**Dataset**

_ _ _ _

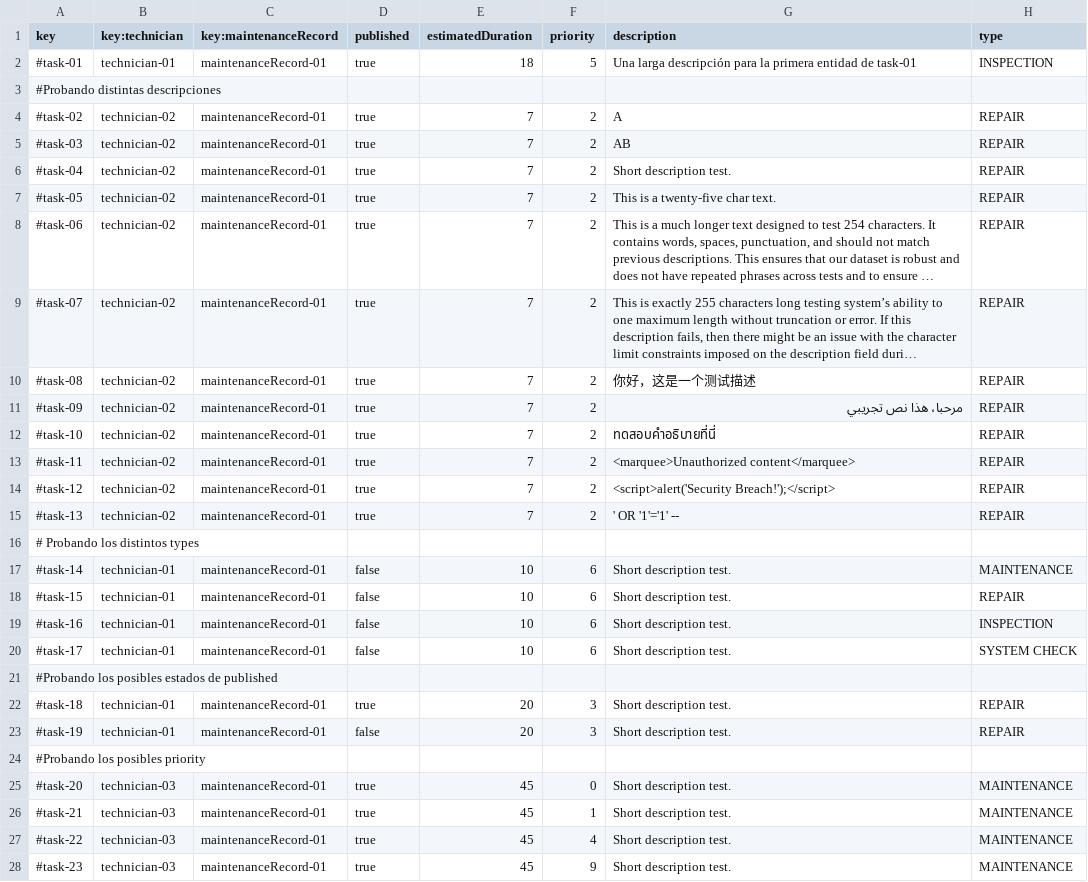
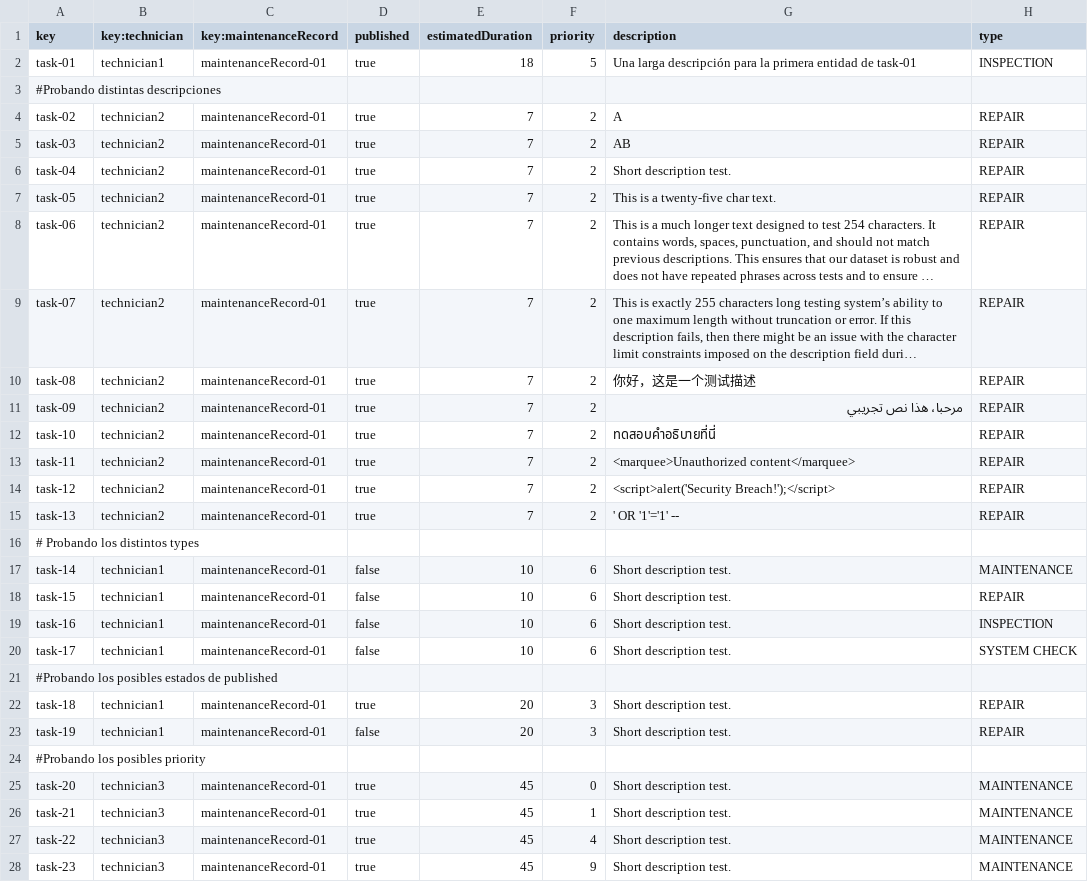
Before and after one commit to adolfoborrego/Acme-ANS, a CSV file: src/main/resources/WEB-INF/data/sample/task.csv, drawn as a sheet; only a part is shown; long unchanged cells end in …; the diff covers the shown part only; the diff names each change by its address in the sheet, - before the commit and + after, or states it on an @@ line.

Commit message:
feat(List MaintRecord): Se ha añadidod la funcionalidad de listado de Maint Records
Se han ajustado frontend y backend para soportar que un technician pueda
acceder a el listado de sus Maintenance Records.

REFS #168

```diff
--- a/src/main/resources/WEB-INF/data/sample/task.csv
+++ b/src/main/resources/WEB-INF/data/sample/task.csv
-A2 (key): #task-01
+A2 (key): task-01
-B2 (key:technician): technician-01
+B2 (key:technician): technician1
-A4 (key): #task-02
+A4 (key): task-02
-B4:B15 (key:technician): technician-02
+B4:B15 (key:technician): technician2
-A5 (key): #task-03
+A5 (key): task-03
-A6 (key): #task-04
+A6 (key): task-04
-A7 (key): #task-05
+A7 (key): task-05
-A8 (key): #task-06
+A8 (key): task-06
-A9 (key): #task-07
+A9 (key): task-07
-A10 (key): #task-08
+A10 (key): task-08
-A11 (key): #task-09
+A11 (key): task-09
-A12 (key): #task-10
+A12 (key): task-10
-A13 (key): #task-11
+A13 (key): task-11
-A14 (key): #task-12
+A14 (key): task-12
-A15 (key): #task-13
+A15 (key): task-13
-A17 (key): #task-14
+A17 (key): task-14
-B17:B20 (key:technician): technician-01
+B17:B20 (key:technician): technician1
-A18 (key): #task-15
+A18 (key): task-15
-A19 (key): #task-16
+A19 (key): task-16
-A20 (key): #task-17
+A20 (key): task-17
-A22 (key): #task-18
+A22 (key): task-18
-B22:B23 (key:technician): technician-01
+B22:B23 (key:technician): technician1
-A23 (key): #task-19
+A23 (key): task-19
-A25 (key): #task-20
+A25 (key): task-20
-B25:B28 (key:technician): technician-03
+B25:B28 (key:technician): technician3
-A26 (key): #task-21
+A26 (key): task-21
-A27 (key): #task-22
+A27 (key): task-22
-A28 (key): #task-23
+A28 (key): task-23
```
Also changed, not shown: 18 edited cells elsewhere in this file, 13 other files.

_ _ _ _

**Activity**
The expected output is every record above, copied exactly, without pictures.

**Solution**
Before and after one commit to adolfoborrego/Acme-ANS, a CSV file: src/main/resources/WEB-INF/data/sample/task.csv, drawn as a sheet; only a part is shown; long unchanged cells end in …; the diff covers the shown part only; the diff names each change by its address in the sheet, - before the commit and + after, or states it on an @@ line.

Commit message:
feat(List MaintRecord): Se ha añadidod la funcionalidad de listado de Maint Records
Se han ajustado frontend y backend para soportar que un technician pueda
acceder a el listado de sus Maintenance Records.

REFS #168

```diff
--- a/src/main/resources/WEB-INF/data/sample/task.csv
+++ b/src/main/resources/WEB-INF/data/sample/task.csv
-A2 (key): #task-01
+A2 (key): task-01
-B2 (key:technician): technician-01
+B2 (key:technician): technician1
-A4 (key): #task-02
+A4 (key): task-02
-B4:B15 (key:technician): technician-02
+B4:B15 (key:technician): technician2
-A5 (key): #task-03
+A5 (key): task-03
-A6 (key): #task-04
+A6 (key): task-04
-A7 (key): #task-05
+A7 (key): task-05
-A8 (key): #task-06
+A8 (key): task-06
-A9 (key): #task-07
+A9 (key): task-07
-A10 (key): #task-08
+A10 (key): task-08
-A11 (key): #task-09
+A11 (key): task-09
-A12 (key): #task-10
+A12 (key): task-10
-A13 (key): #task-11
+A13 (key): task-11
-A14 (key): #task-12
+A14 (key): task-12
-A15 (key): #task-13
+A15 (key): task-13
-A17 (key): #task-14
+A17 (key): task-14
-B17:B20 (key:technician): technician-01
+B17:B20 (key:technician): technician1
-A18 (key): #task-15
+A18 (key): task-15
-A19 (key): #task-16
+A19 (key): task-16
-A20 (key): #task-17
+A20 (key): task-17
-A22 (key): #task-18
+A22 (key): task-18
-B22:B23 (key:technician): technician-01
+B22:B23 (key:technician): technician1
-A23 (key): #task-19
+A23 (key): task-19
-A25 (key): #task-20
+A25 (key): task-20
-B25:B28 (key:technician): technician-03
+B25:B28 (key:technician): technician3
-A26 (key): #task-21
+A26 (key): task-21
-A27 (key): #task-22
+A27 (key): task-22
-A28 (key): #task-23
+A28 (key): task-23
```
Also changed, not shown: 18 edited cells elsewhere in this file, 13 other files.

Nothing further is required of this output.